Received: 11 January 2005
Published: 17 February 2005
The molecular basis for the strong association of HLA-B27 with ankylosing spondylitis (AS) has not been elucidated. A number of B27 alleles including B*2704 and B*2705 are associated with increased susceptibility to AS; in contrast, the alleles B*2706 and B*2709 are not associated with AS. These alleles differ in amino acid regions that have been shown to influence the interaction with tapasin, an accessory molecule that plays a critical role in incorporating HLA class I into the peptide loading complex (PLC). Our aim was to determine whether B27 subtypes differ in their association with the PLC.

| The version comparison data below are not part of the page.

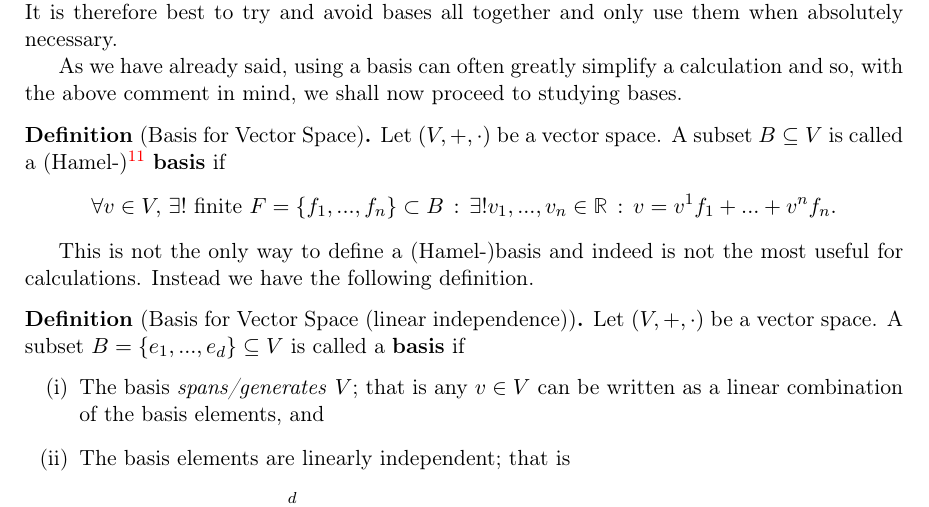
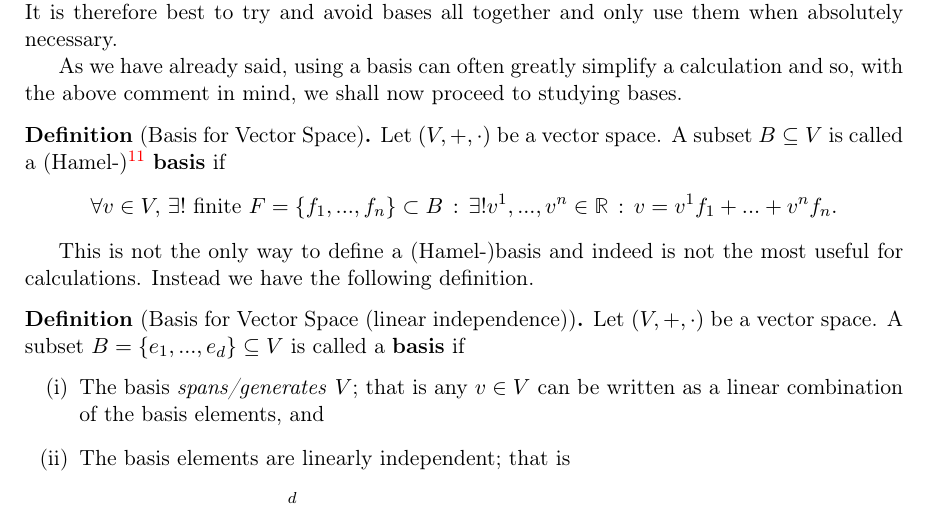
Before and after one commit to RichieDadhley/Winter-School-On-Gravity-and-Light, a LaTeX thesis (WE Heraeus Winter School/main.tex, which reads WE Heraeus Winter School/sections/03multilinear.tex): part of page 30 of 213, cut so that both start at the same text. Compiled offline with pdfLaTeX.

Commit message:
Update 03multilinear.tex
fix typo

```diff
--- a/WE Heraeus Winter School/sections/03multilinear.tex
+++ b/WE Heraeus Winter School/sections/03multilinear.tex
@@ -305,7 +305,7 @@ As we have already said, using a basis can often greatly simplify a calculation
 \bd[Basis for Vector Space]
     Let $(V,+,\cdot)$ be a vector space. A subset $B\se V$ is called a (Hamel-)\footnote{As apposed to a Schauder-basis. For more info. see Dr. Schuller's Quantum Theory course.} \textbf{basis} if
     \bse
-        \forall v\in V, \, \exists ! \text{ finite } F = \{f_1,...,f_n\} \ss B \, : \, \exists ! v_1,...,v_n\in\R \, : \, v = v^1f_1 + ... + v^n f_n.
+        \forall v\in V, \, \exists ! \text{ finite } F = \{f_1,...,f_n\} \ss B \, : \, \exists ! v^1,...,v^n\in\R \, : \, v = v^1f_1 + ... + v^n f_n.
     \ese
 \ed
 
```
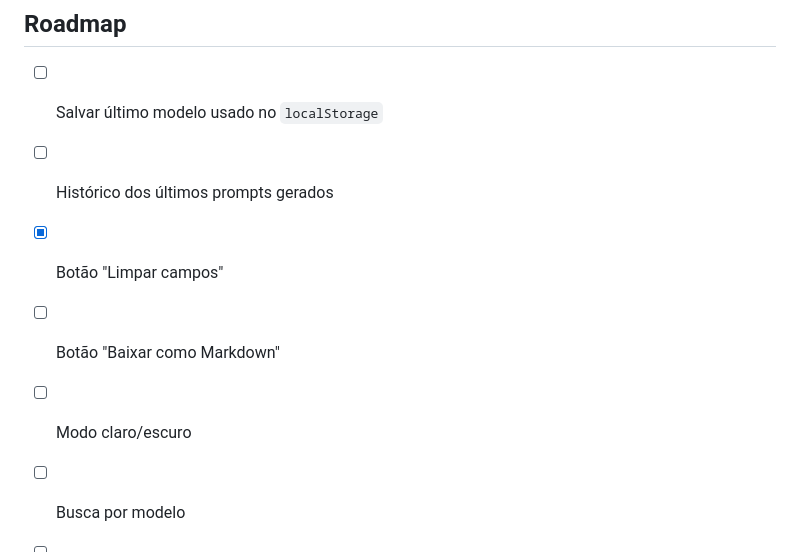
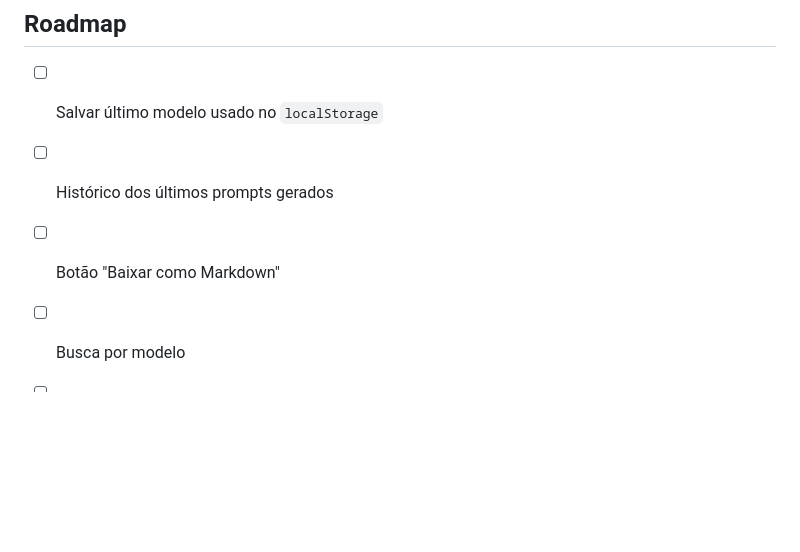
Before and after one commit to FabioCarlesso/prompt-finction, a Markdown page: README.md, the part around the change. Drawn GitHub-style; blank space fills up the shorter version.

Commit message:
Update roadmap in README.md

```diff
--- a/README.md
+++ b/README.md
@@ -158,9 +158,7 @@ prompt-finction/
 
 - [ ] Salvar último modelo usado no `localStorage`
 - [ ] Histórico dos últimos prompts gerados
-- [x] Botão "Limpar campos"
 - [ ] Botão "Baixar como Markdown"
-- [ ] Modo claro/escuro
 - [ ] Busca por modelo
 - [ ] Filtro por categoria
 - [ ] Templates personalizados pela interface
```
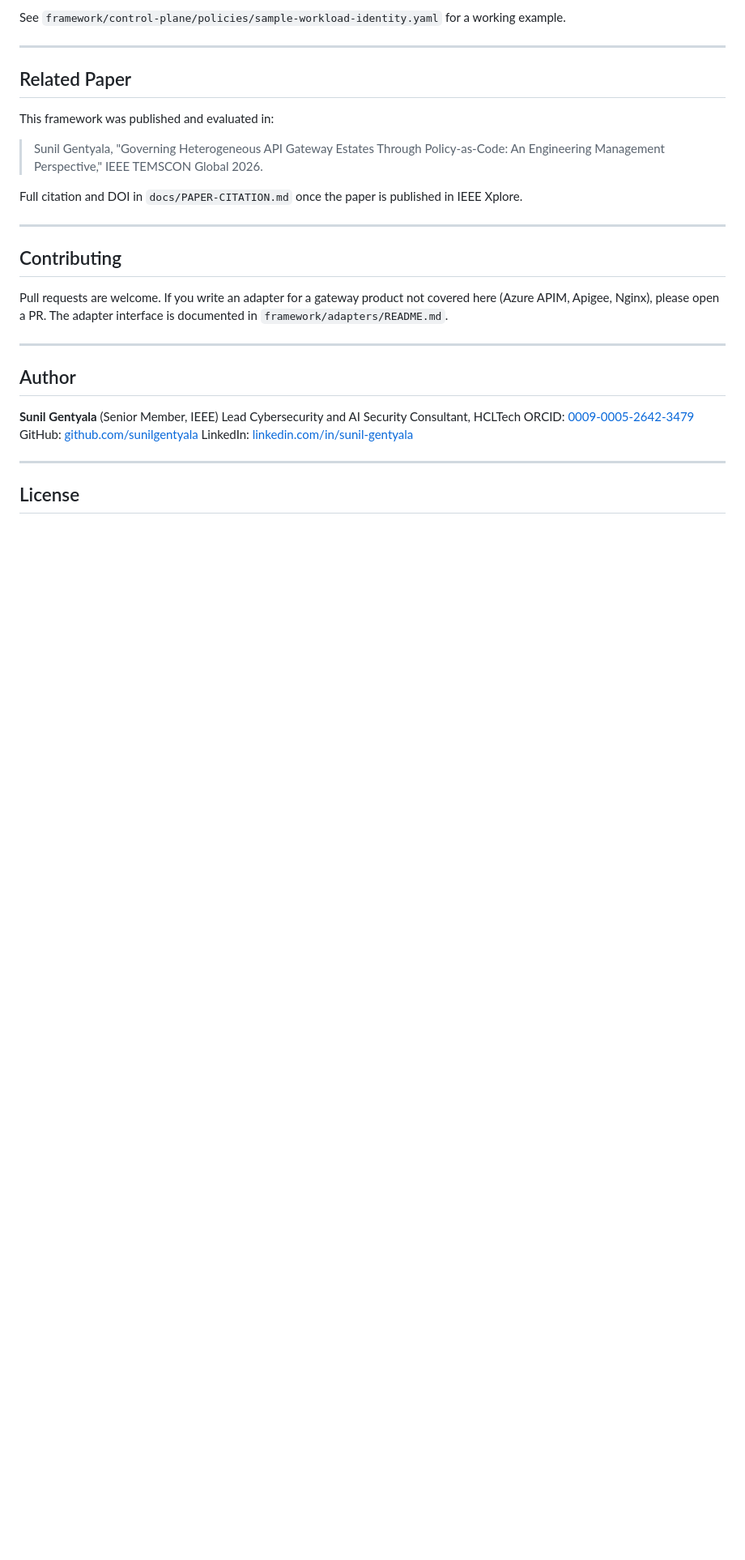
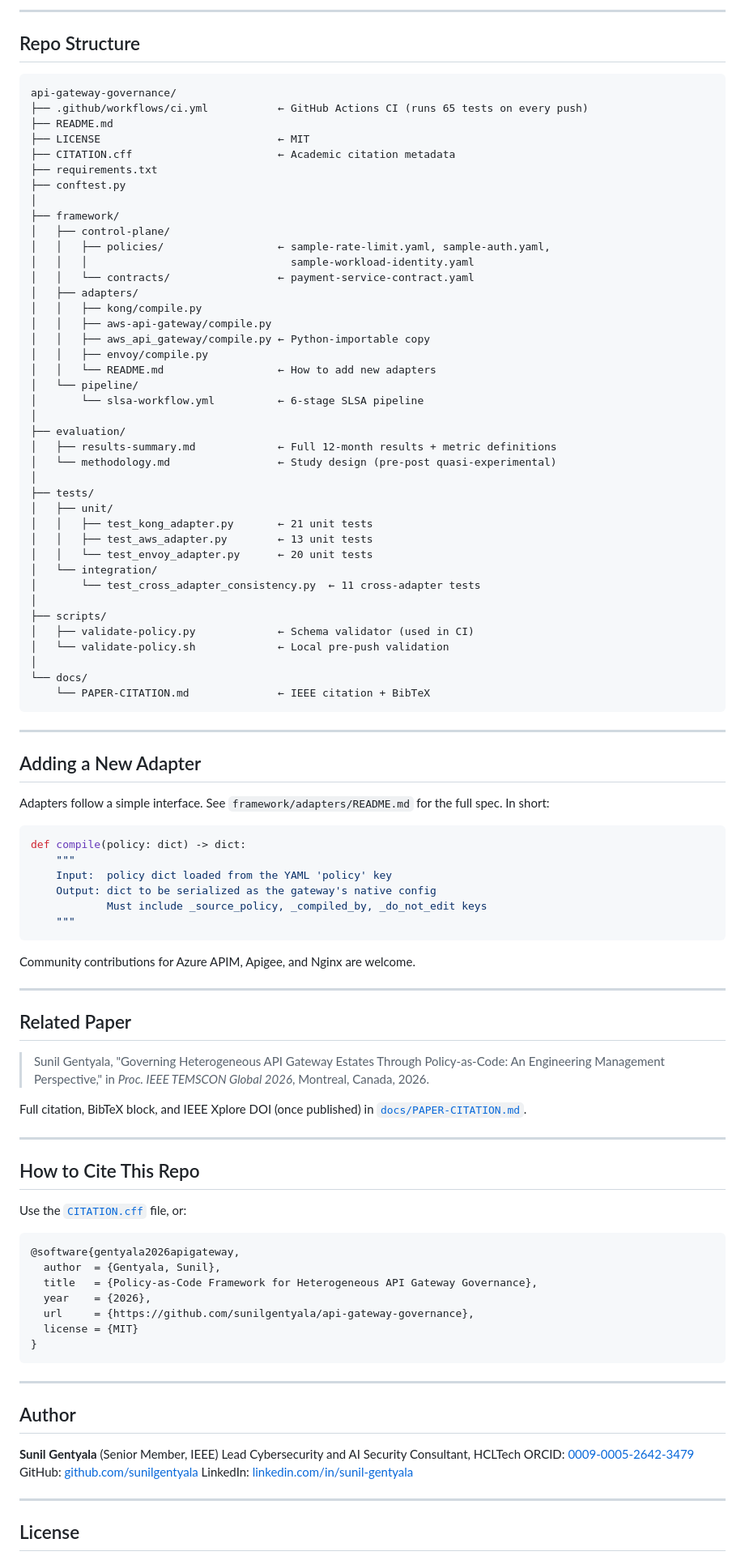
Before and after one commit to sunilgentyala/api-gateway-governance, a Markdown page: README.md, the part around one of its changes. Shown at 81% size. Drawn GitHub-style; blank space fills up the shorter version.

Commit message:
README content

````diff
--- a/README.md
+++ b/README.md
@@ -217,21 +159,91 @@ If you are new to SPIFFE, the short version is: instead of giving a service an A
 
-See `framework/control-plane/policies/sample-workload-identity.yaml` for a working example.
+---
+
+## Repo Structure
+
+```
+api-gateway-governance/
+├── .github/workflows/ci.yml           ← GitHub Actions CI (runs 65 tests on every push)
+├── README.md
+├── LICENSE                            ← MIT
+├── CITATION.cff                       ← Academic citation metadata
+├── requirements.txt
+├── conftest.py
+│
+├── framework/
+│   ├── control-plane/
+│   │   ├── policies/                  ← sample-rate-limit.yaml, sample-auth.yaml,
+│   │   │                                sample-workload-identity.yaml
+│   │   └── contracts/                 ← payment-service-contract.yaml
+│   ├── adapters/
+│   │   ├── kong/compile.py
+│   │   ├── aws-api-gateway/compile.py
+│   │   ├── aws_api_gateway/compile.py ← Python-importable copy
+│   │   ├── envoy/compile.py
+│   │   └── README.md                  ← How to add new adapters
+│   └── pipeline/
+│       └── slsa-workflow.yml          ← 6-stage SLSA pipeline
+│
+├── evaluation/
+│   ├── results-summary.md             ← Full 12-month results + metric definitions
+│   └── methodology.md                 ← Study design (pre-post quasi-experimental)
+│
+├── tests/
+│   ├── unit/
+│   │   ├── test_kong_adapter.py       ← 21 unit tests
+│   │   ├── test_aws_adapter.py        ← 13 unit tests
+│   │   └── test_envoy_adapter.py      ← 20 unit tests
+│   └── integration/
+│       └── test_cross_adapter_consistency.py  ← 11 cross-adapter tests
+│
+├── scripts/
+│   ├── validate-policy.py             ← Schema validator (used in CI)
+│   └── validate-policy.sh             ← Local pre-push validation
+│
+└── docs/
+    └── PAPER-CITATION.md              ← IEEE citation + BibTeX
+```
+
+---
+
+## Adding a New Adapter
+
+Adapters follow a simple interface. See `framework/adapters/README.md` for the full spec. In short:
+
+```python
+def compile(policy: dict) -> dict:
+    """
+    Input:  policy dict loaded from the YAML 'policy' key
+    Output: dict to be serialized as the gateway's native config
+            Must include _source_policy, _compiled_by, _do_not_edit keys
+    """
+```
+
+Community contributions for Azure APIM, Apigee, and Nginx are welcome.
 
 ---
 
 ## Related Paper
 
-This framework was published and evaluated in:
+> Sunil Gentyala, "Governing Heterogeneous API Gateway Estates Through Policy-as-Code: An Engineering Management Perspective," in *Proc. IEEE TEMSCON Global 2026*, Montreal, Canada, 2026.
 
-> Sunil Gentyala, "Governing Heterogeneous API Gateway Estates Through Policy-as-Code: An Engineering Management Perspective," IEEE TEMSCON Global 2026.
-
-Full citation and DOI in `docs/PAPER-CITATION.md` once the paper is published in IEEE Xplore.
+Full citation, BibTeX block, and IEEE Xplore DOI (once published) in [`docs/PAPER-CITATION.md`](docs/PAPER-CITATION.md).
 
 ---
 
-## Contributing
+## How to Cite This Repo
 
-Pull requests are welcome. If you write an adapter for a gateway product not covered here (Azure APIM, Apigee, Nginx), please open a PR. The adapter interface is documented in `framework/adapters/README.md`.
+Use the [`CITATION.cff`](CITATION.cff) file, or:
+
+```bibtex
+@software{gentyala2026apigateway,
+  author  = {Gentyala, Sunil},
+  title   = {Policy-as-Code Framework for Heterogeneous API Gateway Governance},
+  year    = {2026},
+  url     = {https://github.com/sunilgentyala/api-gateway-governance},
+  license = {MIT}
+}
+```
 
 ---
 
````
Also changed, not shown: other parts of README.md (+86 -144 lines).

The .221 line that is negative for HLA class I alleles A, B and C was transfected with B*2704, 05, 06 and 09 expression constructs, and stable long-term transfectants with equivalent HLA-B27 expression were selected. The PLC was immunoprecipitated using the anti-TAP antibody 148.3 (provided by R Tampe) and magnetic anti-immunoglobulin microbeads. Non-specific binding of HLA class I was determined by immunoprecipitation with an isotype control mAb. Following reducing SDS-PAGE and western blotting of the eluted proteins, the co-precipitation of HLA-B27 was detected by probing the immunoblots with the anti-HLA class I mAb, HC10, followed by HRP-linked secondary antibodies and visualized using electro-chemiluminescence. Detection of TAP and tapasin was achieved by stripping bound mAbs and reprobing the immunoblots with RING4C (provided by P Cress-well) or 'Giles' (provided by T Elliott) polyclonal antisera, respectively.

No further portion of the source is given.